The central planners in communist governments were notorious for issuing massively detailed top-down five-year plans to manage every facet of their economies.
Speaking at Georgetown University on Tuesday, President Barack Obama outlined his “new national climate action plan,” which amounts to a federal top-down five-year plan—although he has only four years to implement it. Obama’s plan ambitiously seeks to control nearly every aspect of how Americans produce and consume energy. The goal is to cut the emissions of greenhouse gases and thus stop boosting the temperature of the earth. The actual result will be to infect the economy with the same sort of sclerosis seen in other centrally planned nations.
Let’s take a look at four aspects of the Obama five-year plan: rationing carbon, boosting renewable energy and energy efficiency, subsidizing climate resilience, and negotiating international limits on emissions…
It’s worth taking the time to click on the link to Bailey’s piece and doing just that. It does not make pretty reading, and is yet another reminder that Obama is a president whose ideas on the economy seem mainly stuck in the command-and-control conventional wisdom of four, five or more decades ago.
The president also needs to get out a bit more.
In his Georgetown speech, President Obama declared, “Countries like China and Germany are going all out in the race for clean energy.” The president did not note that German electricity prices have soared as the country subsidized the installation of solar and wind power. German households in 2012 paid an average of 35 cents per kilowatt-hour, compared the U.S. average of 12 cents per kilowatt-hour. If Americans were paying for power at German rates, our households’ monthly power bills (at 940 kilowatt-hours) would average $330 instead of $110, or an additional $2,640 per year for household electricity. The president also neglected to mention that China’s much-lauded and much-subsidized solar panel industry is going through a bit of a financial rough patch.
Or he could have taken a closer look at Britain, the poster-child for climate change fundamentalism, where energy bills have soared and continuous supply may not be able to be taken for granted for much longer.

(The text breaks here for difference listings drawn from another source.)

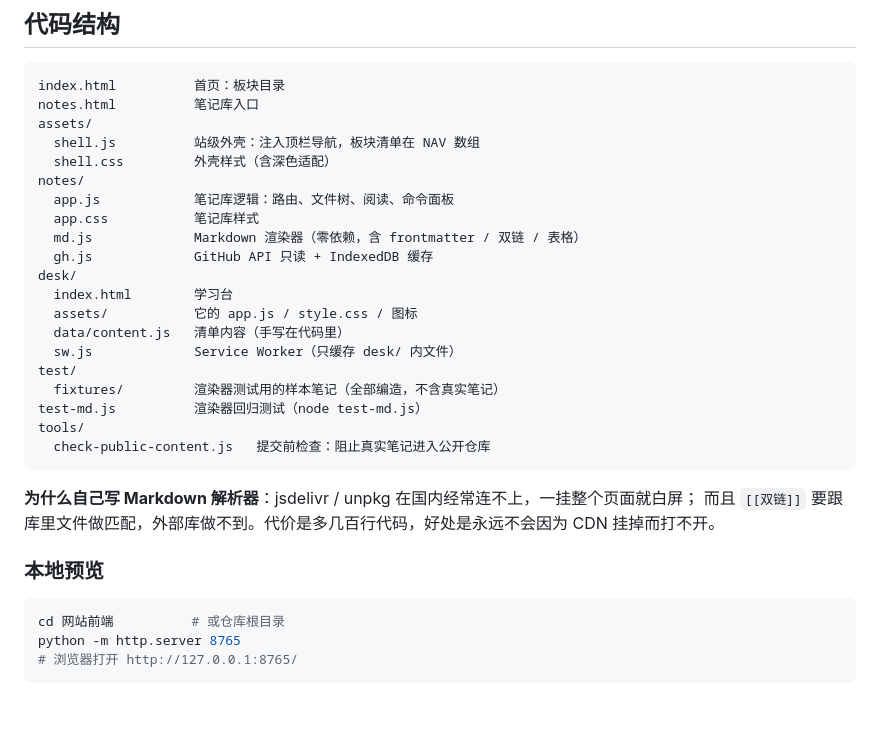
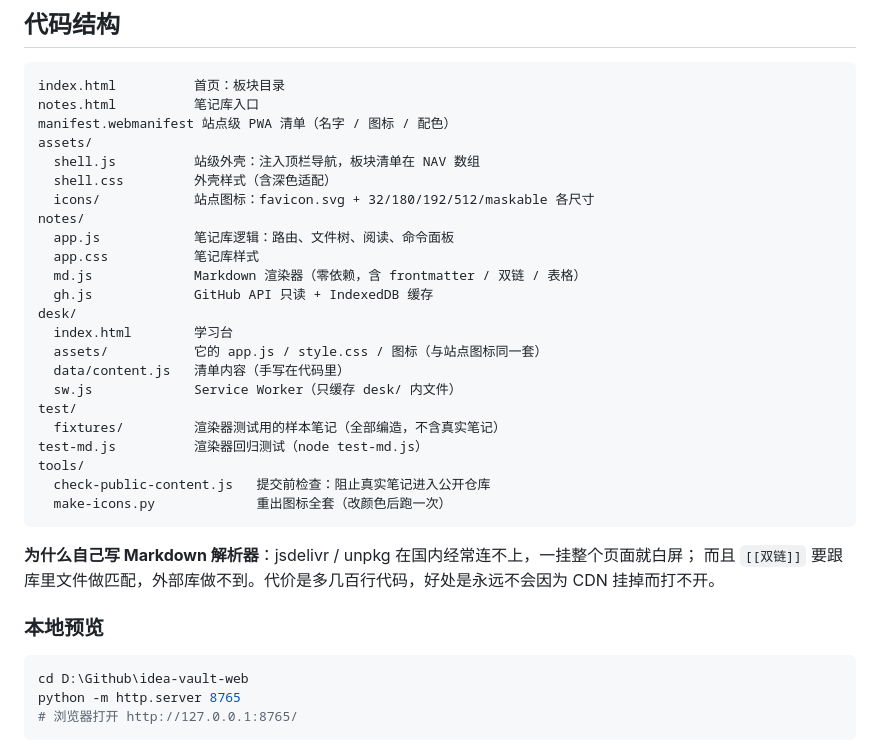
Before and after one commit to Ethan-a-lab/idea-vault-web, a Markdown page: README.md, the part around the change. Rendered like a GitHub page; blank space fills up the shorter version.

Commit message:
README：补上站点图标与 manifest，预览目录改正
- 代码结构里加上 manifest.webmanifest、assets/icons/、tools/make-icons.py
- 本地预览的 cd 路径由「网站前端」改为仓库根目录

````diff
--- a/README.md
+++ b/README.md
@@ -138,9 +138,11 @@ status: 待整理
 ```
 index.html          首页：板块目录
 notes.html          笔记库入口
+manifest.webmanifest 站点级 PWA 清单（名字 / 图标 / 配色）
 assets/
   shell.js          站级外壳：注入顶栏导航，板块清单在 NAV 数组
   shell.css         外壳样式（含深色适配）
+  icons/            站点图标：favicon.svg + 32/180/192/512/maskable 各尺寸
 notes/
   app.js            笔记库逻辑：路由、文件树、阅读、命令面板
   app.css           笔记库样式
@@ -148,7 +150,7 @@ notes/
   gh.js             GitHub API 只读 + IndexedDB 缓存
 desk/
   index.html        学习台
-  assets/           它的 app.js / style.css / 图标
+  assets/           它的 app.js / style.css / 图标（与站点图标同一套）
   data/content.js   清单内容（手写在代码里）
   sw.js             Service Worker（只缓存 desk/ 内文件）
 test/
@@ -156,6 +158,7 @@ test/
 test-md.js          渲染器回归测试（node test-md.js）
 tools/
   check-public-content.js   提交前检查：阻止真实笔记进入公开仓库
+  make-icons.py             重出图标全套（改颜色后跑一次）
 ```
 
 **为什么自己写 Markdown 解析器**：jsdelivr / unpkg 在国内经常连不上，一挂整个页面就白屏；
@@ -164,7 +167,7 @@ tools/
 ### 本地预览
 
 ```bash
-cd 网站前端          # 或仓库根目录
+cd D:\Github\idea-vault-web
 python -m http.server 8765
 # 浏览器打开 http://127.0.0.1:8765/
 ```
````
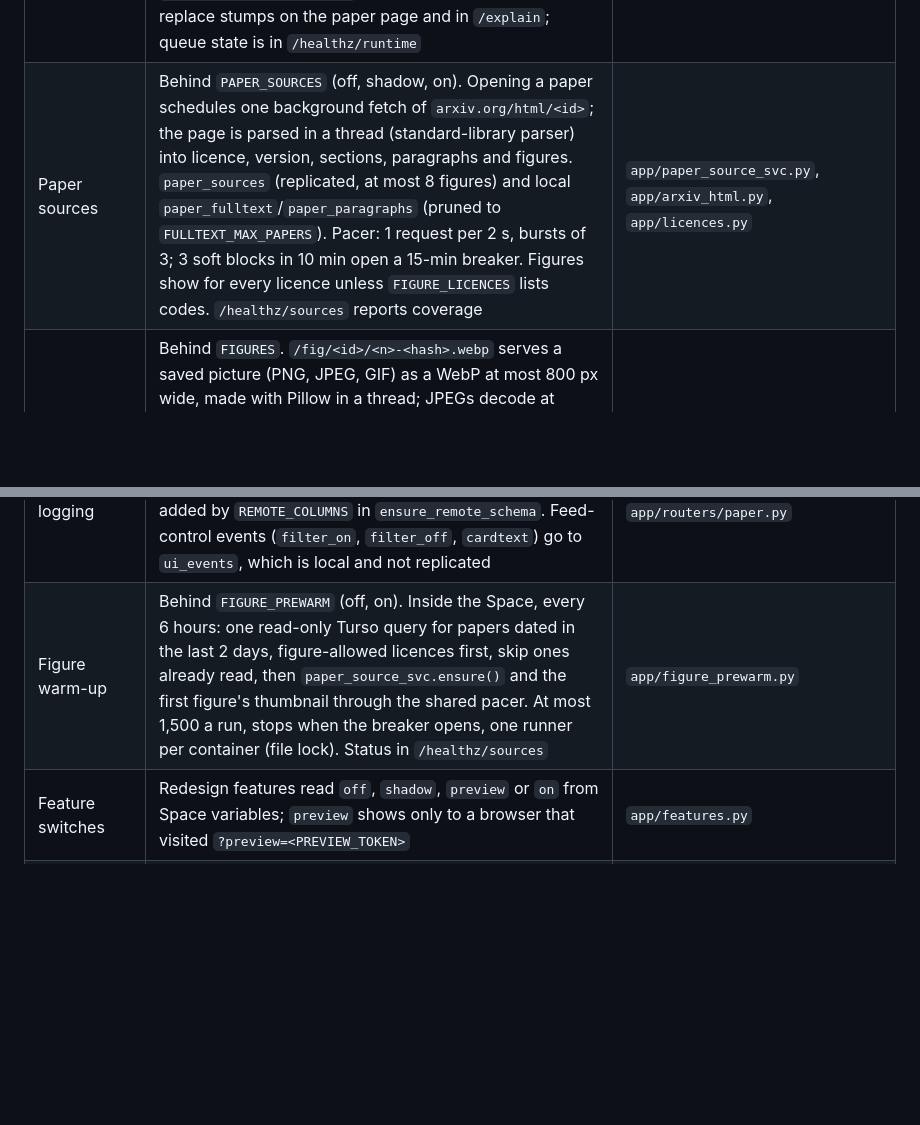
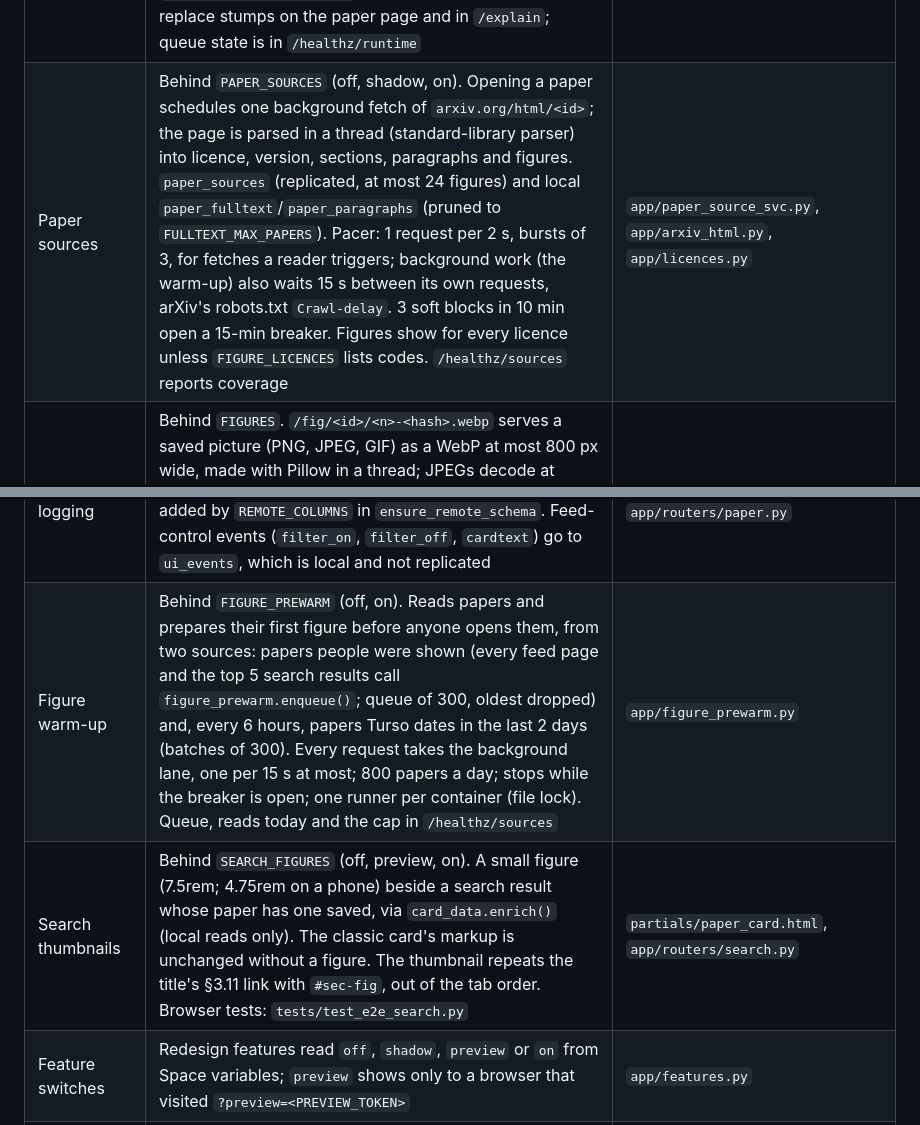
Before and after one commit to siddhm11/ResearchIT-priv, a Markdown page: docs/CURRENT-STATE.md, 2 parts joined by grey strips. Drawn GitHub-style; blank space fills up the shorter version.

```diff
--- a/docs/CURRENT-STATE.md
+++ b/docs/CURRENT-STATE.md
@@ -35,7 +35,7 @@ and deployed. Never copy old corpus counts or benchmark results into current cla
 | Attribution | Ranked visits are clicks with origin fields; direct visits are views without fabricated policy/propensity. Card links carry their surface (`sf=search`, `recommendation`, `saved`) since the card-link fix (branch `fix/click-surface-baseline`); click rows before its deploy say `recommendation` whatever page they came from. Paper-page timings and explanation cache hits/misses appear in `/healthz/runtime`; `scripts/baseline_metrics.py` turns an interactions export into weekly reading metrics | `app/routers/paper.py`, `partials/paper_card.html`, `scripts/baseline_metrics.py` |
 | Persistence | Local SQLite; periodic Turso replication of four core user tables plus the redesign's paper caches and logs (`paper_explanations`, `paper_abstracts`, `paper_sources`, `paper_briefings`, `paper_answers`, `llm_calls`, `content_reports`), which use an AUTOINCREMENT `id` watermark and restore in pages of 2,000 | `app/turso_sync.py:TABLES` |
 | Full abstracts | Behind `FULL_ABSTRACTS` (off by default). A paper whose stored abstract is cut at 500 characters is queued on first open; the arXiv API is called with up to 20 ids at least 3.1 s apart, honouring Retry-After, up to `FULL_ABSTRACTS_DAILY_CAP` ids a day. Saved abstracts replace stumps on the paper page and in `/explain`; queue state is in `/healthz/runtime` | `app/abstract_svc.py`, `app/routers/paper.py` |
-| Paper sources | Behind `PAPER_SOURCES` (off, shadow, on). Opening a paper schedules one background fetch of `arxiv.org/html/<id>`; the page is parsed in a thread (standard-library parser) into licence, version, sections, paragraphs and figures. `paper_sources` (replicated, at most 8 figures) and local `paper_fulltext`/`paper_paragraphs` (pruned to `FULLTEXT_MAX_PAPERS`). Pacer: 1 request per 2 s, bursts of 3; 3 soft blocks in 10 min open a 15-min breaker. Figures show for every licence unless `FIGURE_LICENCES` lists codes. `/healthz/sources` reports coverage | `app/paper_source_svc.py`, `app/arxiv_html.py`, `app/licences.py` |
+| Paper sources | Behind `PAPER_SOURCES` (off, shadow, on). Opening a paper schedules one background fetch of `arxiv.org/html/<id>`; the page is parsed in a thread (standard-library parser) into licence, version, sections, paragraphs and figures. `paper_sources` (replicated, at most 24 figures) and local `paper_fulltext`/`paper_paragraphs` (pruned to `FULLTEXT_MAX_PAPERS`). Pacer: 1 request per 2 s, bursts of 3, for fetches a reader triggers; background work (the warm-up) also waits 15 s between its own requests, arXiv's robots.txt `Crawl-delay`. 3 soft blocks in 10 min open a 15-min breaker. Figures show for every licence unless `FIGURE_LICENCES` lists codes. `/healthz/sources` reports coverage | `app/paper_source_svc.py`, `app/arxiv_html.py`, `app/licences.py` |
 | Figure thumbnails | Behind `FIGURES`. `/fig/<id>/<n>-<hash>.webp` serves a saved picture (PNG, JPEG, GIF) as a WebP at most 800 px wide, made with Pillow in a thread; JPEGs decode at reduced scale, so print-resolution exports work. `/fig/<id>/<n>-<hash>.svg` serves a vector figure, an SVG file or a drawing inline in the arXiv page (one page fetch per paper), rebuilt from drawing elements only by `app/svg_clean.py` and served with `Content-Security-Policy: default-src 'none'; …; sandbox`. Up to 24 figures per paper. Everything is fetched once from arXiv through the paper-source pacer and cached in `FIG_CACHE_DIR` (wiped on restart, swept to `FIG_CACHE_MAX_MB`). Rate limit 600 a minute per IP. A figure that can't be made is hidden by `app.js`. Every figure shows a credit and licence line | `app/routers/figures.py`, `app/thumbnails.py`, `app/svg_clean.py` |
 | Paper page v2 | Behind `PAPER_PAGE_V2` (off, preview, on); `paper.html` serves when off. Outline and links, reading column (summary box with In plain terms / Abstract tabs, key figure, all figures, nearby papers), Ask slot. Reads only saved data; the plain summary (`/explain?v=2`), Code chip (`/api/papers/<id>/code`, Hugging Face, cached weekly) and briefing load after paint. KaTeX 0.18.11 vendored under `/static/vendor/`. Static URLs carry `?v=<content hash>`. Browser tests: `tests/test_e2e_paper.py` on the world from `scripts/seed_e2e.py` | `app/templates/paper_v2.html`, `app/static/paper.js`, `app/routers/paper.py` |
 | Briefing | Behind `BRIEFING` (off, shadow, preview, on). `/api/papers/<id>/briefing` returns three cited points, steps and a use line written by the `GROQ_MODELS` chain from up to 16,000 characters of the paper's passages; points citing an unsent passage or holding a number not in it are dropped. Cached in `paper_briefings` per version, parser, prompt and model. One call at a time, 8 s apart; readers wait at most 12 s. Model calls are logged to `llm_calls` with daily caps. Report a problem goes to `content_reports` | `app/briefing_svc.py`, `app/llm.py`, `scripts/eval_briefings.py` |
@@ -43,7 +43,8 @@ and deployed. Never copy old corpus counts or benchmark results into current cla
 | Feed card v2 | Behind `FEED_CARD_V2` (off, preview, on); the feed only, every other surface keeps `paper_card.html`. At most eight things to click: menu (Why this paper, 3D, arXiv, copy ID), title, Code chip, first figure, In plain terms / Abstract tabs, Save, Pass. Title link and Save/Pass values identical to today's card (§3.11). `card_data.enrich()` adds figure, code link and a cached plain summary from local tables only, after exposures are logged, and never changes order, ids or instrumentation; a summary shows only when cached for the abstract on the card | `partials/paper_card_v2.html`, `app/card_data.py`, `app/routers/recommendations.py` |
 | Wide feed | Behind `FEED_WIDE` (off, preview, on). From 900 px a rail (issue line, interest filter with counts, Edit interests, Recent papers, which text cards open on); from 1180 px two columns. The feed stays one list in served order: a grid of 4 px rows, each card spanning rows to its height (ResizeObserver), `grid-auto-flow: row`, never dense. The filter hides cards client-side and never refetches. Browser tests: `tests/test_e2e_feed_v2.py` | `app/templates/index.html`, `app/static/app.js`, `app/static/styles.css` |
 | Layout logging | `interactions.layout` is `list` or `grid2` (anything else stored as NULL) on saves, passes and clicks from cards (`lay=` on title links); replicated, with the remote column added by `REMOTE_COLUMNS` in `ensure_remote_schema`. Feed-control events (`filter_on`, `filter_off`, `cardtext`) go to `ui_events`, which is local and not replicated | `app/db.py`, `app/turso_sync.py`, `app/routers/paper.py` |
-| Figure warm-up | Behind `FIGURE_PREWARM` (off, on). Inside the Space, every 6 hours: one read-only Turso query for papers dated in the last 2 days, figure-allowed licences first, skip ones already read, then `paper_source_svc.ensure()` and the first figure's thumbnail through the shared pacer. At most 1,500 a run, stops when the breaker opens, one runner per container (file lock). Status in `/healthz/sources` | `app/figure_prewarm.py` |
+| Figure warm-up | Behind `FIGURE_PREWARM` (off, on). Reads papers and prepares their first figure before anyone opens them, from two sources: papers people were shown (every feed page and the top 5 search results call `figure_prewarm.enqueue()`; queue of 300, oldest dropped) and, every 6 hours, papers Turso dates in the last 2 days (batches of 300). Every request takes the background lane, one per 15 s at most; 800 papers a day; stops while the breaker is open; one runner per container (file lock). Queue, reads today and the cap in `/healthz/sources` | `app/figure_prewarm.py` |
+| Search thumbnails | Behind `SEARCH_FIGURES` (off, preview, on). A small figure (7.5rem; 4.75rem on a phone) beside a search result whose paper has one saved, via `card_data.enrich()` (local reads only). The classic card's markup is unchanged without a figure. The thumbnail repeats the title's §3.11 link with `#sec-fig`, out of the tab order. Browser tests: `tests/test_e2e_search.py` | `partials/paper_card.html`, `app/routers/search.py` |
 | Feature switches | Redesign features read `off`, `shadow`, `preview` or `on` from Space variables; `preview` shows only to a browser that visited `?preview=<PREVIEW_TOKEN>` | `app/features.py` |
 | Corpus freshness | 1,853,777 papers through 2026-09-29 (2026-10-01). New papers go to `arxiv_recent` + Turso via `scripts/ingest_arxiv.py`; the sidecar catches up at the next publish + deploy. A daily job exists (`scripts/daily_refresh.py`, `.github/workflows/daily-refresh.yml`) but is off until `DAILY_REFRESH=on` | PHASE7 §8 |
 | Citations | Semantic Scholar counts for the whole corpus, refreshed 2026-10-01 (99.47% found); the daily job refreshes the last three months | `scripts/refresh_citations.py` |
```
Also changed, not shown: docs/research/06-Deep-Research-Verdict.md (+30 -0 lines).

Even the Economist, back on the fundamentalist reservation (“current environmental policies will not keep the rise in global temperatures to below 2°C—the maximum that most climate scientists think safe”) again after a brief, um, pause in which it permitted some sensible moments of reflection to creep onto its pages, describes Obama’s proposed approach as being somewhat akin to Soviet central planning, while excusing the President on the grounds that the wicked Congress had given the poor fellow no choice (democracy is so retrograde).
That’s being too kind. The Economist would prefer Obama to bring in a carbon tax. If such a tax was revenue-neutral, I can see some sort of argument for its introduction, largely on the grounds of my general preference for indirect over direct taxation, but the fact that that option is not possible for now is no justification for Obama to launch a program that is likely to have little overall impact on the global climate (even if we accept fundamentalist math) but will almost certainly hit America’s economy hard. Something is not always better than nothing. And quite often it’s a good bit worse.